A rental computer

Lilac Schoenbeck, Senior manager of solutions marketing for cloud computing, BMC Software Inc.

There are times when your computer runs slowly or when it isn’t sufficiently powerful to handle a certain type of calculation. For example, if you were running scientific calculations or financial calculations. Or if you were trying to play a video game that was very big.

What you’d like, then, is to borrow some of someone else’s computer. Just for a small period of time. You aren’t going to want to buy a big old computer to help you, since you don’t need it forever. You just need it in small bursts — and that whole big computer is really expensive, so you just want to rent it. Of course, you can’t really haul the thing around the world, shipping it here and there. Instead, you can connect to it when it is elsewhere. Like the Internet. You connect to your e-mail, and that’s not on your laptop. That’s elsewhere. You just have a window into it. Cloud allows people who have this need for extra computing power to rent it, using something like a browser window to create an account, ask for some power, use that power, and then give it back. And they pay for what they use.

Facebook’s Farmville

Doug Erb, Partner and cofounder, Canidium LLC

Technically speaking, cloud computing provides the opportunity to “lease” software applications. Just like Facebook’s Farmville game, users are able to experience building a farm but don’t have to buy the actual land, cattle and labor to support it.

Leasing software versus buying software allows small to midsize businesses opportunity to operate like a big business, without the expense. Cloud computing is most often used at the enterprise software levels specifically around analytics and business intelligence. Traditionally, small companies have a severe disadvantage operating and competing in multiple markets — but by taking advantage of cloud computing applications, they can leverage systems and data to their fullest capabilities to operate more strategically.

Software applications in the cloud can be leased via a usage basis or flat-fee contracts. A typical enterprise-level sales-performance management application could cost over $250,000, in addition to the hardware and IT staff required to run it. With the cloud, the only hardware required is a computer to access the internet — and the cost of the application can be reduced to under $50,000 annually.

Online banking

Bob Skiba, President, CloudReplica

The best and easiest example of cloud computing is online banking. You access the bank’s software program over the Internet, and you can track your deposits, withdrawals, pay bills, and transfer money — anytime and anywhere you can get an Internet connection.

Another great example is the various online e-mail products — Yahoo, Gmail, Microsoft Live, and others — all are accessed by the Internet.
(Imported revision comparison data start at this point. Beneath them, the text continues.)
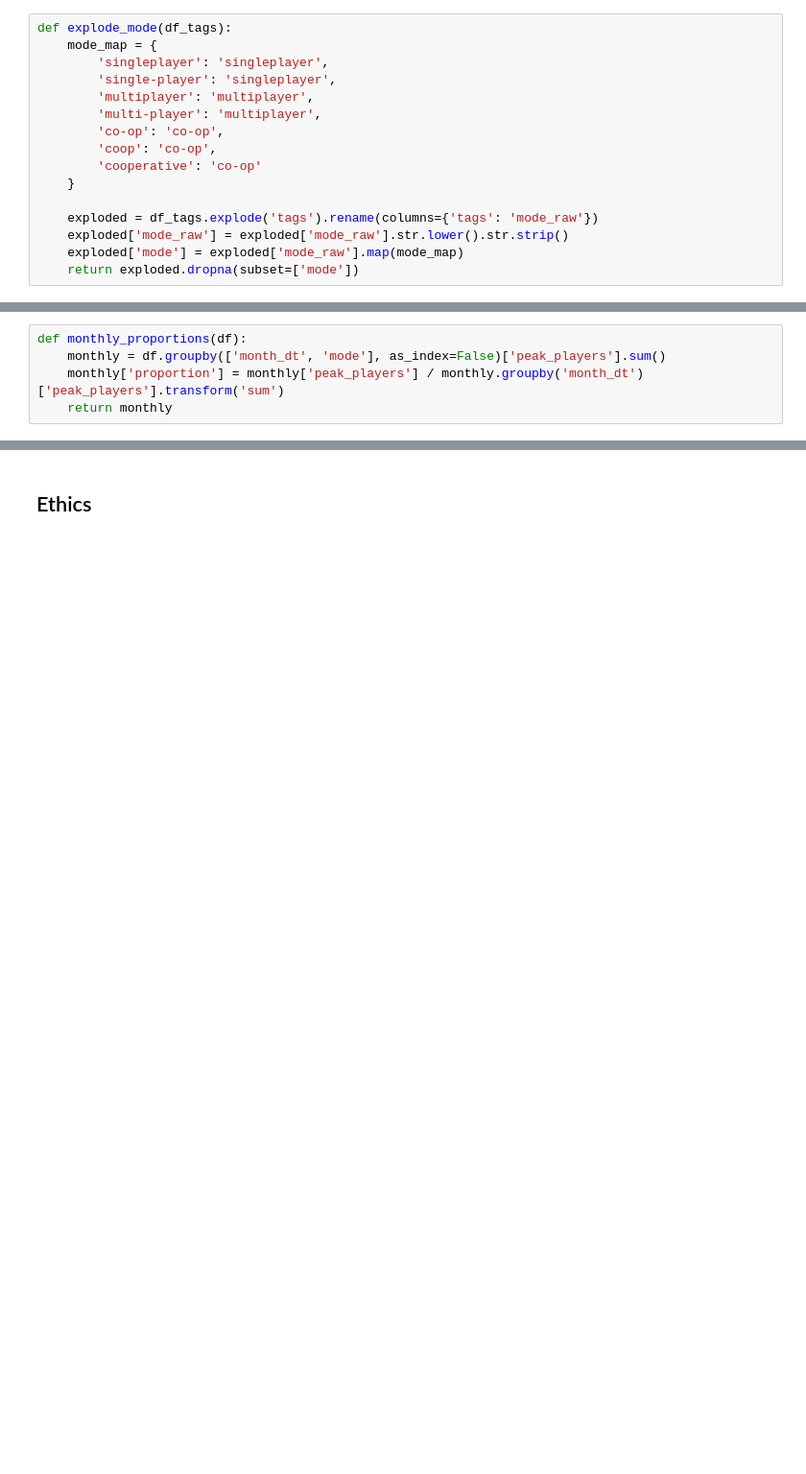
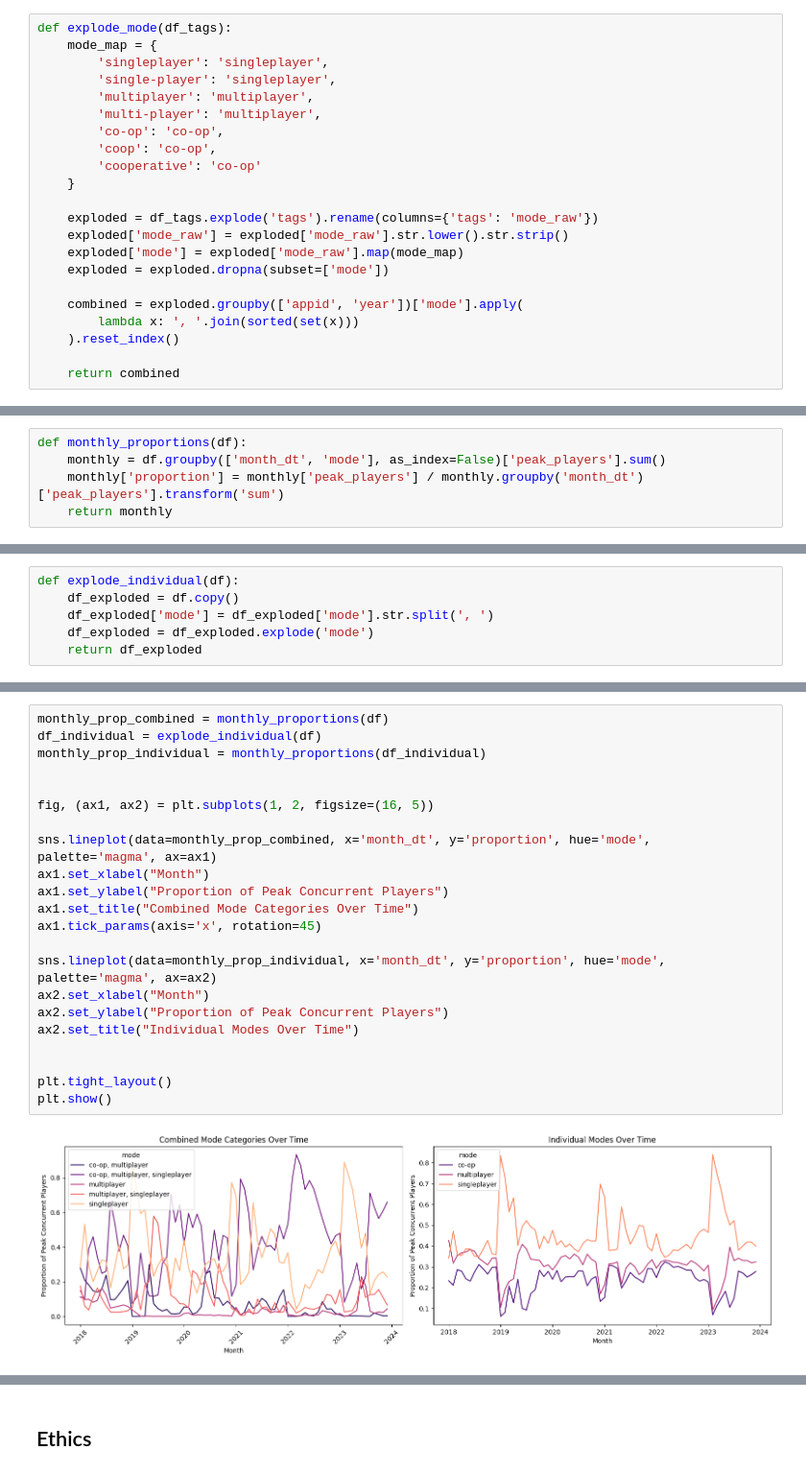
Before and after one commit to COGS108/Group038_WI26, a Jupyter notebook: 02-EDACheckpoint.ipynb, the cells around one changed output, grey strips where cells are left out. Shown at 96% size. Drawn from its saved outputs; the diff is of its cells as text; blank space fills up the shorter version.

```diff
--- a/02-EDACheckpoint.ipynb
+++ b/02-EDACheckpoint.ipynb
@@ -129,7 +129,13 @@ def explode_mode(df_tags):
     exploded = df_tags.explode('tags').rename(columns={'tags': 'mode_raw'})
     exploded['mode_raw'] = exploded['mode_raw'].str.lower().str.strip()
     exploded['mode'] = exploded['mode_raw'].map(mode_map)
-    return exploded.dropna(subset=['mode'])
+    exploded = exploded.dropna(subset=['mode'])
+
+    combined = exploded.groupby(['appid', 'year'])['mode'].apply(
+        lambda x: ', '.join(sorted(set(x)))
+    ).reset_index()
+
+    return combined
 # %%
 def assgin_period(year):
     if year <= 2019:
@@ -152,4 +160,10 @@ def period_proportion(df):
     return cp
+# %%
+def explode_individual(df):
+    df_exploded = df.copy()
+    df_exploded['mode'] = df_exploded['mode'].str.split(', ')
+    df_exploded = df_exploded.explode('mode')
+    return df_exploded
 # %%
 df_mode = explode_mode(load_tags())
 df = df_peak.merge(df_mode[['appid', 'year', 'mode']], on=['appid', 'year'], how='inner')
@@ -196,0 +171,24 @@ g3.legend(loc='upper left')
+# %%
+monthly_prop_combined = monthly_proportions(df)
+df_individual = explode_individual(df)
+monthly_prop_individual = monthly_proportions(df_individual)
+
+
+fig, (ax1, ax2) = plt.subplots(1, 2, figsize=(16, 5))
+
+sns.lineplot(data=monthly_prop_combined, x='month_dt', y='proportion', hue='mode', palette='magma', ax=ax1)
+ax1.set_xlabel("Month")
+ax1.set_ylabel("Proportion of Peak Concurrent Players")
+ax1.set_title("Combined Mode Categories Over Time")
+ax1.tick_params(axis='x', rotation=45)
+
+sns.lineplot(data=monthly_prop_individual, x='month_dt', y='proportion', hue='mode', palette='magma', ax=ax2)
+ax2.set_xlabel("Month")
+ax2.set_ylabel("Proportion of Peak Concurrent Players")
+ax2.set_title("Individual Modes Over Time")
+
+
+plt.tight_layout()
+plt.show()
+# %% [output]
+[figure, added]
```
Also changed, not shown: parts of 8 cells of this notebook.
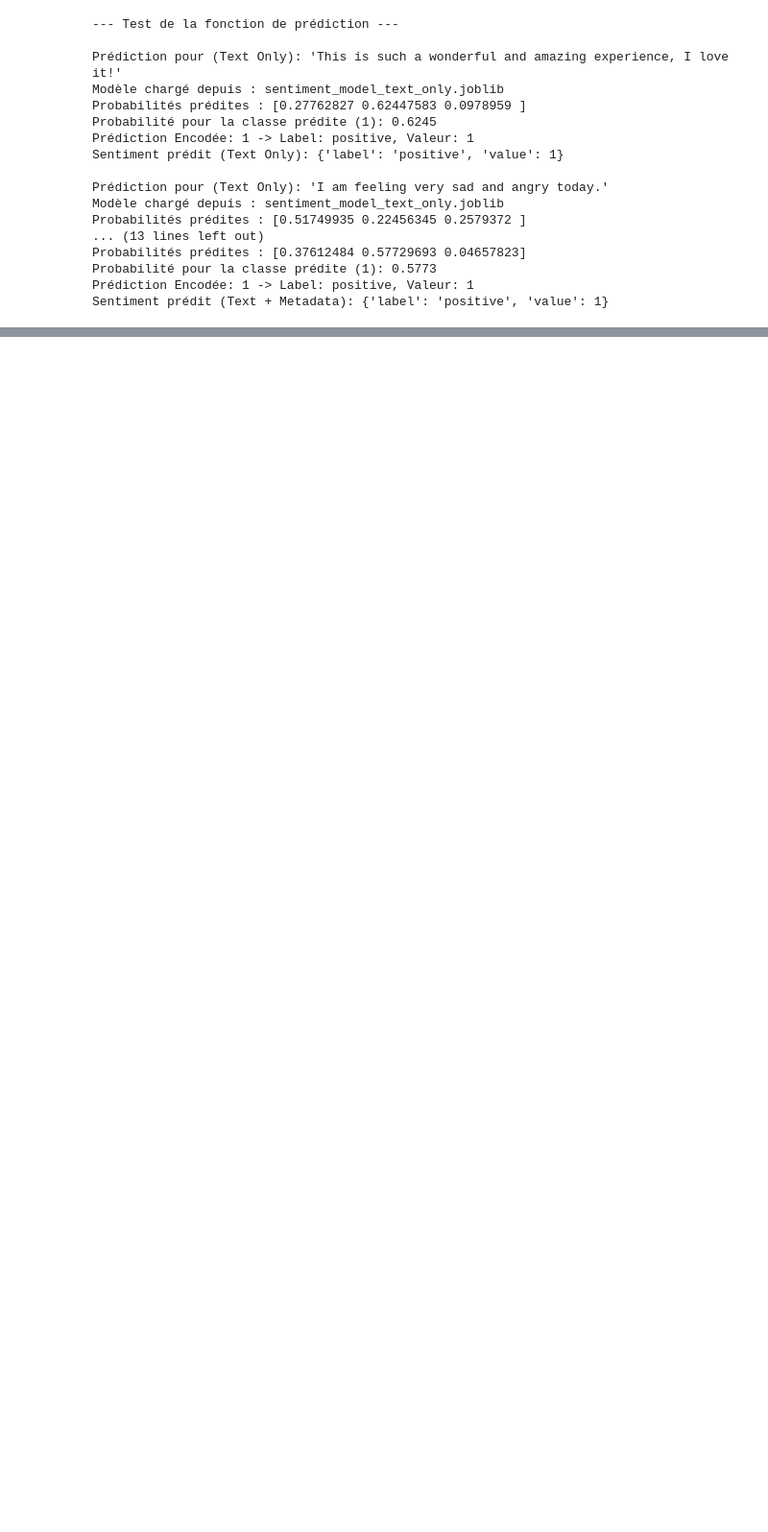
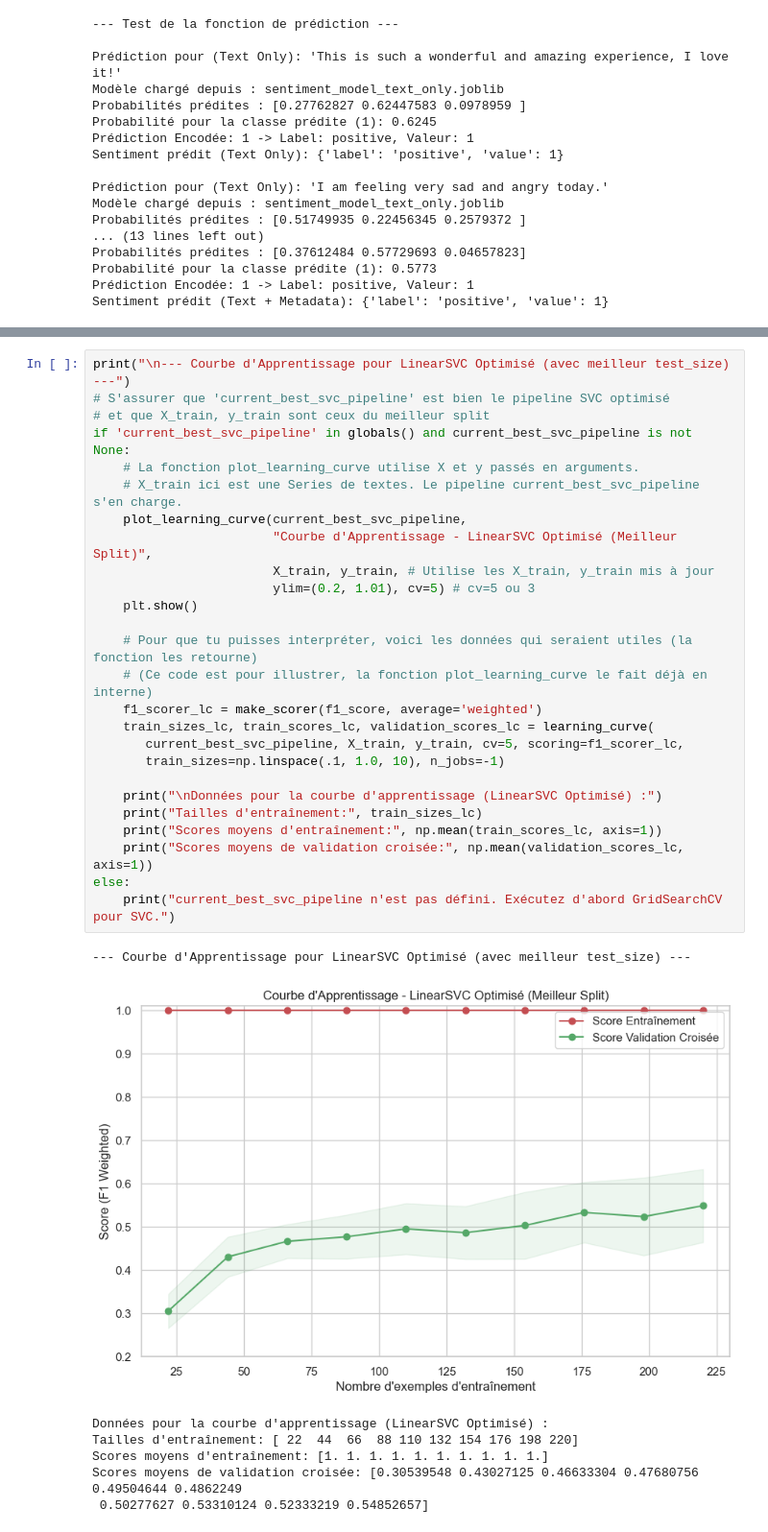
Before and after one commit to INFO-DECISIO/Projet-Info-Descisionelle, a Jupyter notebook: Training/Training.ipynb, the cells around one changed output, grey strips where cells are left out. Shown at 96% size. Saved outputs shown, nothing was run; the diff lists cells and outputs as text; blank space fills up the shorter version.

```diff
--- a/Training/Training.ipynb
+++ b/Training/Training.ipynb
@@ -1223,0 +1826,34 @@ Sentiment prédit (Text + Metadata): {'label': 'positive', 'value': 1}
+# %%
+print("\n--- Courbe d'Apprentissage pour LinearSVC Optimisé (avec meilleur test_size) ---")
+# S'assurer que 'current_best_svc_pipeline' est bien le pipeline SVC optimisé
+# et que X_train, y_train sont ceux du meilleur split
+if 'current_best_svc_pipeline' in globals() and current_best_svc_pipeline is not None:
+    # La fonction plot_learning_curve utilise X et y passés en arguments.
+    # X_train ici est une Series de textes. Le pipeline current_best_svc_pipeline s'en charge.
+    plot_learning_curve(current_best_svc_pipeline,
+                        "Courbe d'Apprentissage - LinearSVC Optimisé (Meilleur Split)",
+                        X_train, y_train, # Utilise les X_train, y_train mis à jour
+                        ylim=(0.2, 1.01), cv=5) # cv=5 ou 3
+    plt.show()
+
+    # Pour que tu puisses interpréter, voici les données qui seraient utiles (la fonction les retourne)
+    # (Ce code est pour illustrer, la fonction plot_learning_curve le fait déjà en interne)
+    f1_scorer_lc = make_scorer(f1_score, average='weighted')
+    train_sizes_lc, train_scores_lc, validation_scores_lc = learning_curve(
+       current_best_svc_pipeline, X_train, y_train, cv=5, scoring=f1_scorer_lc,
+       train_sizes=np.linspace(.1, 1.0, 10), n_jobs=-1)
+
+    print("\nDonnées pour la courbe d'apprentissage (LinearSVC Optimisé) :")
+    print("Tailles d'entraînement:", train_sizes_lc)
+    print("Scores moyens d'entraînement:", np.mean(train_scores_lc, axis=1))
+    print("Scores moyens de validation croisée:", np.mean(validation_scores_lc, axis=1))
+else:
+    print("current_best_svc_pipeline n'est pas défini. Exécutez d'abord GridSearchCV pour SVC.")
+# %% [output]
+--- Courbe d'Apprentissage pour LinearSVC Optimisé (avec meilleur test_size) ---
+[figure, added]
+Données pour la courbe d'apprentissage (LinearSVC Optimisé) :
+Tailles d'entraînement: [ 22  44  66  88 110 132 154 176 198 220]
+Scores moyens d'entraînement: [1. 1. 1. 1. 1. 1. 1. 1. 1. 1.]
+Scores moyens de validation croisée: [0.30539548 0.43027125 0.46633304 0.47680756 0.49504644 0.4862249
+ 0.50277627 0.53310124 0.52333219 0.54852657]
```
Also changed, not shown: parts of 16 cells of this notebook.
You can send and receive e-mails, anytime, anywhere. These early examples are free of charge and convenient for consumers. The cloud computing term started to take form when business-based, for-fee solutions started to emerge.